[Dataset items]
——

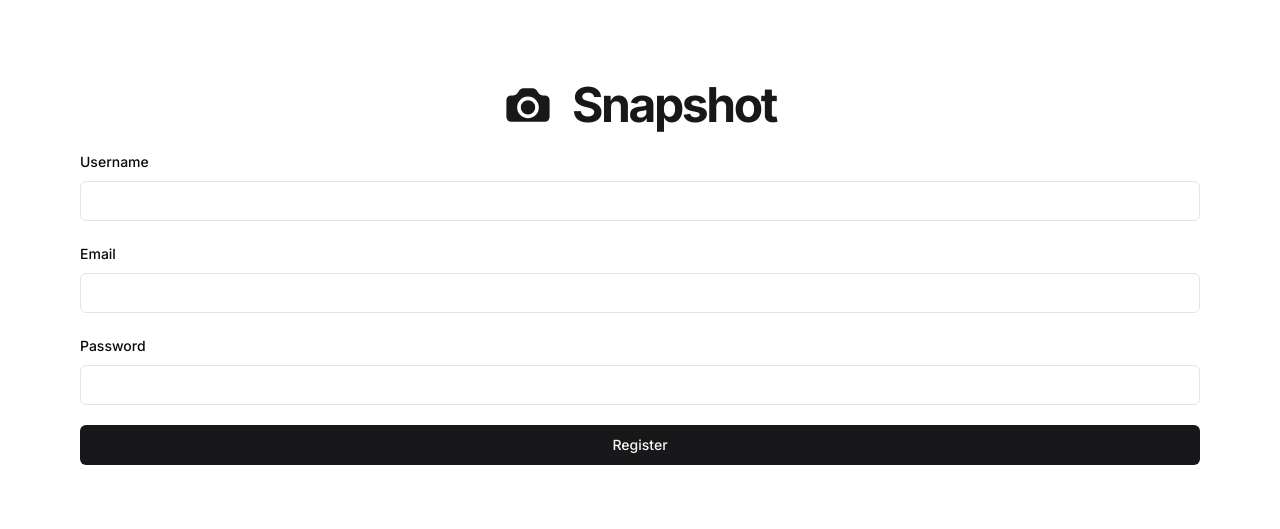
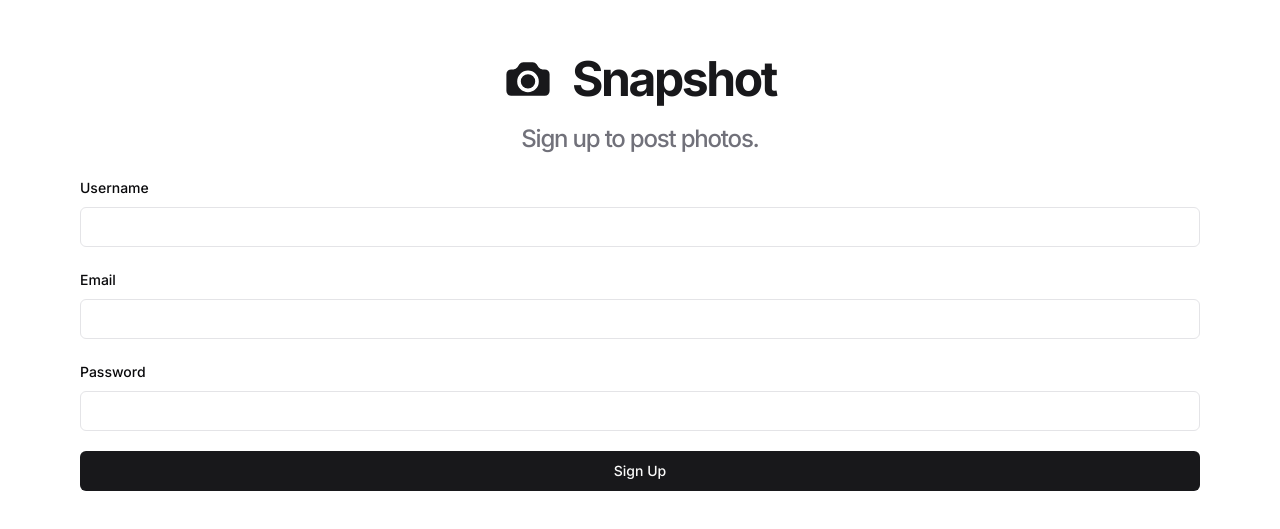
Before and after one commit to michaeleii/snapshot, a Next.js app: page /register/RegisterForm in a window 1280 px wide. Shown: the part 127-656 px from the top of the page. Built offline with nearby package versions, Linux system fonts and the light colour scheme; no server answers.

Commit message:
Add signup and login

```diff
--- a/pages/register/RegisterForm.tsx
+++ b/pages/register/RegisterForm.tsx
@@ -13,6 +13,7 @@ import {
 } from "@/components/ui/form";
 import { Input } from "@/components/ui/input";
 import Logo from "@/components/Logo";
+import { useSignUp } from "./useSignup";
 
 const formSchema = z.object({
   username: z
@@ -27,6 +28,7 @@ const formSchema = z.object({
 type FormData = z.infer<typeof formSchema>;
 
 function RegisterForm() {
+  const { mutate: signUp, isLoading: isSigningUp } = useSignUp();
   const form = useForm<FormData>({
     resolver: zodResolver(formSchema),
     defaultValues: {
@@ -34,7 +36,7 @@ function RegisterForm() {
       password: "",
     },
   });
-  const onSubmit = (values: FormData) => {};
+  const onSubmit = (values: FormData) => signUp(values);
   return (
     <div className="flex flex-col min-h-screen justify-center">
       <Form {...form}>
@@ -43,6 +45,9 @@ function RegisterForm() {
           className="space-y-5 px-5 xl:px-20"
         >
           <Logo />
+          <FormDescription className="mt-5 text-center text-2xl font-medium tracking-tighter">
+            Sign up to post photos.
+          </FormDescription>
 
           <FormField
             control={form.control}
@@ -51,7 +56,7 @@ function RegisterForm() {
               <FormItem>
                 <FormLabel>Username</FormLabel>
                 <FormControl>
-                  <Input type="text" {...field} />
+                  <Input type="text" {...field} disabled={isSigningUp} />
                 </FormControl>
                 <FormMessage />
               </FormItem>
@@ -65,7 +70,7 @@ function RegisterForm() {
               <FormItem>
                 <FormLabel>Email</FormLabel>
                 <FormControl>
-                  <Input type="email" {...field} />
+                  <Input type="email" {...field} disabled={isSigningUp} />
                 </FormControl>
                 <FormMessage />
               </FormItem>
@@ -78,14 +83,14 @@ function RegisterForm() {
               <FormItem>
                 <FormLabel>Password</FormLabel>
                 <FormControl>
-                  <Input type="password" {...field} />
+                  <Input type="password" {...field} disabled={isSigningUp} />
                 </FormControl>
                 <FormMessage />
               </FormItem>
             )}
           />
           <Button type="submit" className="w-full">
-            Register
+            {isSigningUp ? "Signing Up..." : "Sign Up"}
           </Button>
         </form>
       </Form>
--- a/pages/register/useSignup.ts
+++ b/pages/register/useSignup.ts
@@ -1,9 +1,9 @@
 import { useMutation } from "@tanstack/react-query";
 import { signUp } from "../../services/apiAuth";
-import { useNavigate } from "react-router-dom";
+import { useRouter } from "next/router";
 
 export function useSignUp() {
-  const navigate = useNavigate();
+  const router = useRouter();
   const { mutate, isLoading, error } = useMutation({
     mutationKey: ["login"],
     mutationFn: ({
@@ -16,7 +16,7 @@ export function useSignUp() {
       password: string;
     }) => signUp(username, email, password),
     onSuccess: () => {
-      navigate("/");
+      router.replace("/");
     },
   });
   return { mutate, isLoading, error };
```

——

The task calls for duplicating the data exactly, with no images kept.

Finished task ->
Before and after one commit to michaeleii/snapshot, a Next.js app: page /register/RegisterForm in a window 1280 px wide. Shown: the part 127-656 px from the top of the page. Built offline with nearby package versions, Linux system fonts and the light colour scheme; no server answers.

Commit message:
Add signup and login

```diff
--- a/pages/register/RegisterForm.tsx
+++ b/pages/register/RegisterForm.tsx
@@ -13,6 +13,7 @@ import {
 } from "@/components/ui/form";
 import { Input } from "@/components/ui/input";
 import Logo from "@/components/Logo";
+import { useSignUp } from "./useSignup";
 
 const formSchema = z.object({
   username: z
@@ -27,6 +28,7 @@ const formSchema = z.object({
 type FormData = z.infer<typeof formSchema>;
 
 function RegisterForm() {
+  const { mutate: signUp, isLoading: isSigningUp } = useSignUp();
   const form = useForm<FormData>({
     resolver: zodResolver(formSchema),
     defaultValues: {
@@ -34,7 +36,7 @@ function RegisterForm() {
       password: "",
     },
   });
-  const onSubmit = (values: FormData) => {};
+  const onSubmit = (values: FormData) => signUp(values);
   return (
     <div className="flex flex-col min-h-screen justify-center">
       <Form {...form}>
@@ -43,6 +45,9 @@ function RegisterForm() {
           className="space-y-5 px-5 xl:px-20"
         >
           <Logo />
+          <FormDescription className="mt-5 text-center text-2xl font-medium tracking-tighter">
+            Sign up to post photos.
+          </FormDescription>
 
           <FormField
             control={form.control}
@@ -51,7 +56,7 @@ function RegisterForm() {
               <FormItem>
                 <FormLabel>Username</FormLabel>
                 <FormControl>
-                  <Input type="text" {...field} />
+                  <Input type="text" {...field} disabled={isSigningUp} />
                 </FormControl>
                 <FormMessage />
               </FormItem>
@@ -65,7 +70,7 @@ function RegisterForm() {
               <FormItem>
                 <FormLabel>Email</FormLabel>
                 <FormControl>
-                  <Input type="email" {...field} />
+                  <Input type="email" {...field} disabled={isSigningUp} />
                 </FormControl>
                 <FormMessage />
               </FormItem>
@@ -78,14 +83,14 @@ function RegisterForm() {
               <FormItem>
                 <FormLabel>Password</FormLabel>
                 <FormControl>
-                  <Input type="password" {...field} />
+                  <Input type="password" {...field} disabled={isSigningUp} />
                 </FormControl>
                 <FormMessage />
               </FormItem>
             )}
           />
           <Button type="submit" className="w-full">
-            Register
+            {isSigningUp ? "Signing Up..." : "Sign Up"}
           </Button>
         </form>
       </Form>
--- a/pages/register/useSignup.ts
+++ b/pages/register/useSignup.ts
@@ -1,9 +1,9 @@
 import { useMutation } from "@tanstack/react-query";
 import { signUp } from "../../services/apiAuth";
-import { useNavigate } from "react-router-dom";
+import { useRouter } from "next/router";
 
 export function useSignUp() {
-  const navigate = useNavigate();
+  const router = useRouter();
   const { mutate, isLoading, error } = useMutation({
     mutationKey: ["login"],
     mutationFn: ({
@@ -16,7 +16,7 @@ export function useSignUp() {
       password: string;
     }) => signUp(username, email, password),
     onSuccess: () => {
-      navigate("/");
+      router.replace("/");
     },
   });
   return { mutate, isLoading, error };
```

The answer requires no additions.